_What to work on_: Each line of the data below holding the word "tracker" must be copied.

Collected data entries
════
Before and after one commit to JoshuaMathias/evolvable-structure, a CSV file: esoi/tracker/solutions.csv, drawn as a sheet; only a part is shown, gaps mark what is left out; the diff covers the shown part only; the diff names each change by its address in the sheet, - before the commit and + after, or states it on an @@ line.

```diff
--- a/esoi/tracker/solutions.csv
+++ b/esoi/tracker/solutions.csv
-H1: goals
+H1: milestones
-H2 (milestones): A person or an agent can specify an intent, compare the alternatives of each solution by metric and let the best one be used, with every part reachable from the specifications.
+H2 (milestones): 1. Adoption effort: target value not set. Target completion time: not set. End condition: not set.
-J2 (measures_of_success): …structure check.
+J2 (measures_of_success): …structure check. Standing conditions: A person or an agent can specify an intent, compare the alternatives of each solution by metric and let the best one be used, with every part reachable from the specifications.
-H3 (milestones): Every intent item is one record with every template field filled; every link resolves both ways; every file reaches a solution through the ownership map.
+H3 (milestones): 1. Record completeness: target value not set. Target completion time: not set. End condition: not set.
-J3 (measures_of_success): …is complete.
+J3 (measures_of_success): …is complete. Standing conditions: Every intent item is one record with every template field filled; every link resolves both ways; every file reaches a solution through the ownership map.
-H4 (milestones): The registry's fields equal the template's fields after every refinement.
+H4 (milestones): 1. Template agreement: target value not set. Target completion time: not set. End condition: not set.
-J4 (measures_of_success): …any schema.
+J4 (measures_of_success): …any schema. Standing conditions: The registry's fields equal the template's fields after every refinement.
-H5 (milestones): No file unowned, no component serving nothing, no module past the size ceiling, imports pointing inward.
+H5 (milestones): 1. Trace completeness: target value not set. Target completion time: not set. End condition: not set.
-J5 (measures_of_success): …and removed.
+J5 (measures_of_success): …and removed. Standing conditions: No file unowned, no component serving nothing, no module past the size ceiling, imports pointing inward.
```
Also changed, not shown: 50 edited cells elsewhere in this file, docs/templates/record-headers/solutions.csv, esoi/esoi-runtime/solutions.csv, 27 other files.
════
_Response_:
Before and after one commit to JoshuaMathias/evolvable-structure, a CSV file: esoi/tracker/solutions.csv, drawn as a sheet; only a part is shown, gaps mark what is left out; the diff covers the shown part only; the diff names each change by its address in the sheet, - before the commit and + after, or states it on an @@ line.
--- a/esoi/tracker/solutions.csv
+++ b/esoi/tracker/solutions.csv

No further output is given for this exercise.